August 2011 in Network Rail and Suppliers
A reporter is concerned that there is a right side failure occurring on the Automatic Warning System (AWS) magnet at signal SN74, located on the Down Main Line at Thingley Junction.
A right side failure means that Drivers receive a horn in their cab instead of a bell when they approach a green light at signal SN74. The reporter is concerned that because this has been ongoing since the beginning of June, Drivers may become accustomed to cancelling the horn when the signal is green. Through habit this could eventually result in a Driver cancelling a horn assuming the signal is green, when in fact it is a single yellow.

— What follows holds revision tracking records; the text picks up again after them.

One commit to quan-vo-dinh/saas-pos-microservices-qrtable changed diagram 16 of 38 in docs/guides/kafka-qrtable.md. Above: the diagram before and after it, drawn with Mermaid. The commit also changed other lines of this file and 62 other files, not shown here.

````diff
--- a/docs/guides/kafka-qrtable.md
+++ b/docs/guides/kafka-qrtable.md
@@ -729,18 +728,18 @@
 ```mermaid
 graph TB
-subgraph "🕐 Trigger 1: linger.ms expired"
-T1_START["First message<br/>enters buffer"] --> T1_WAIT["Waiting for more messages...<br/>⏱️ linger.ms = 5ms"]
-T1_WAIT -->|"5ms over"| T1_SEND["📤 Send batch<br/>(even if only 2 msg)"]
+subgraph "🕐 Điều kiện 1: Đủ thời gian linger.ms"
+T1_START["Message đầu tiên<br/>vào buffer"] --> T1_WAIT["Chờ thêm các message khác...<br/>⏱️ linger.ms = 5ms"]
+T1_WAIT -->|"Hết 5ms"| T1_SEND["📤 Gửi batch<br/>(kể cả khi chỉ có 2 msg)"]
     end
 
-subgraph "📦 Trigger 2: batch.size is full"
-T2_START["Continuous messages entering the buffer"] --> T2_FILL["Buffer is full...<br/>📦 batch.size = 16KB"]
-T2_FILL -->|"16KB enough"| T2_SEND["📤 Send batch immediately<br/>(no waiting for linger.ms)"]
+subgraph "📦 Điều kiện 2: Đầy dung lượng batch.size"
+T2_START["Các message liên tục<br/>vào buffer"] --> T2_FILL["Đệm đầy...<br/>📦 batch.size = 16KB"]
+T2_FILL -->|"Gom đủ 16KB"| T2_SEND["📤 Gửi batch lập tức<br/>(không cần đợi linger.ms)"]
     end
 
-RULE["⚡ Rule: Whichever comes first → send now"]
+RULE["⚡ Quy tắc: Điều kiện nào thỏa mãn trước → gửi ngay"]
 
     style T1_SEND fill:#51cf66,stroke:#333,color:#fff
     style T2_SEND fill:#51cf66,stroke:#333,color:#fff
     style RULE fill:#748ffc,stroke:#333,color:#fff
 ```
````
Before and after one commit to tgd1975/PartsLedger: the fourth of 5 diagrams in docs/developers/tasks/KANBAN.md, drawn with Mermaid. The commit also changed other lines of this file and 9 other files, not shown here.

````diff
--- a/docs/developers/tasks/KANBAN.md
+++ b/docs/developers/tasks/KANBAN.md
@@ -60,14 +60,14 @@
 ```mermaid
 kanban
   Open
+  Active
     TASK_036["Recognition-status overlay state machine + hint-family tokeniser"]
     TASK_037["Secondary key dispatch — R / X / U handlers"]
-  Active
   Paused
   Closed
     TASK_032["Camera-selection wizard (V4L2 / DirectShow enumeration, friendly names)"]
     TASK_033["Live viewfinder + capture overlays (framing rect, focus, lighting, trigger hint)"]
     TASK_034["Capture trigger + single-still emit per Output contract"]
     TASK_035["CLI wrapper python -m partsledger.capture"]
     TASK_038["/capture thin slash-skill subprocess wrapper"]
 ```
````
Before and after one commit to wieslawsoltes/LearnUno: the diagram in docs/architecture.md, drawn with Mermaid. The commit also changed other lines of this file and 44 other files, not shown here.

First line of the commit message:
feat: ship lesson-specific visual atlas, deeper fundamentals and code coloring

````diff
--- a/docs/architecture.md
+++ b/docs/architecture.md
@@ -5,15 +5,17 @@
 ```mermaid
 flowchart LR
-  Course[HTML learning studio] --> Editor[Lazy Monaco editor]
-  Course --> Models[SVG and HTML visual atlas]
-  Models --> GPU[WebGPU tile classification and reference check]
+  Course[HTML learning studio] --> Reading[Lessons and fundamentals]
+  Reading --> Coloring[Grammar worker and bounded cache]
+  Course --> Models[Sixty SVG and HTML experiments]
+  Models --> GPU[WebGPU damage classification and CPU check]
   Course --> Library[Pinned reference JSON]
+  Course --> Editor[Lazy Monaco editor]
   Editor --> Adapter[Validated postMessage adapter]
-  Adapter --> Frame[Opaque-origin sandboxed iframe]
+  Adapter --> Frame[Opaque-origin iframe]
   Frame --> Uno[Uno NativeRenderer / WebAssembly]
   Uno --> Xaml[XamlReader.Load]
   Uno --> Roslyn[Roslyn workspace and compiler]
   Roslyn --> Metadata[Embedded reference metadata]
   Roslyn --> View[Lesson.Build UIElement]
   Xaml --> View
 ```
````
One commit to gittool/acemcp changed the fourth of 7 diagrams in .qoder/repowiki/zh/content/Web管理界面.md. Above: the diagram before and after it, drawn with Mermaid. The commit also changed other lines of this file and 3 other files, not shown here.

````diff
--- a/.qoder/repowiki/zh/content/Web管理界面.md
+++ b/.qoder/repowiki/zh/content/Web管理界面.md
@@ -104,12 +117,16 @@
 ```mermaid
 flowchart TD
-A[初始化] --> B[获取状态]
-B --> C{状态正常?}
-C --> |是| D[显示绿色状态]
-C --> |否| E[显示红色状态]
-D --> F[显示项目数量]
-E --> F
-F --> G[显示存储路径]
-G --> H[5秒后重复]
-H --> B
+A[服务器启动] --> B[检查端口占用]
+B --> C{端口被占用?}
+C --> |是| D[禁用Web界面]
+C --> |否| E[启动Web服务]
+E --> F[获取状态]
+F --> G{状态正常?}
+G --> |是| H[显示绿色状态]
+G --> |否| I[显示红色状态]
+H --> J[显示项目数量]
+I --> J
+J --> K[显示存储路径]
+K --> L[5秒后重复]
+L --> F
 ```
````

This could lead to a Signal Passed at Danger (SPAD) if the following signal is red.
A notice has been displayed on the late notice board that informs the Drivers that"the problem is due to a cable fault on signal SN74. Drivers will receive a code 2 AWS fault. Network Rail is aware of the fault but at present there is no estimated time for rectification".
The reporter does not feel that this satisfactory and believes that the problem should be rectified within a certain timeframe.
Network Rail would like to thank the reporter for bringing their concerns to our attention.
All faults are repaired where possible by the attending fault team when reported. Where this is not possible due to, for example, the size of the repair/available track access, rectification is prioritised with guidance fromStandard NR/L2/SIG/19807 'Prioritisation of signal engineering equipment defects'.
Faults of this nature, along with all signalling failures, are treated very seriously. Each failure is normally attended to within one hour and any further work required is either carried out there and then, to bring signalling back to normal, or is prioritised along with all other failures. If immediate rectification cannot be carried out then the signalling system is always left in a safe state. A discussion will always take place between the maintenance and the operations teams to decide the most suitable method of signalling trains during a degraded mode such as with this case SN74.
There have been two key faults with this AWS equipment during the past six months; the first being a defective electro-magnet and the second a faulty lineside cable. The first failure took longer than expected to repair due to seized bolts on the securing plate which prolonged the access and equipment needed to bring about a fix. This was achieved on 5 May 2011.The second failure required a new 200 yard section of cable which had been failing intermittently. This work was carried out on 5 August 2011.
The fault with SN74 AWS was rectified on 5 August 2011 by renewing the cable.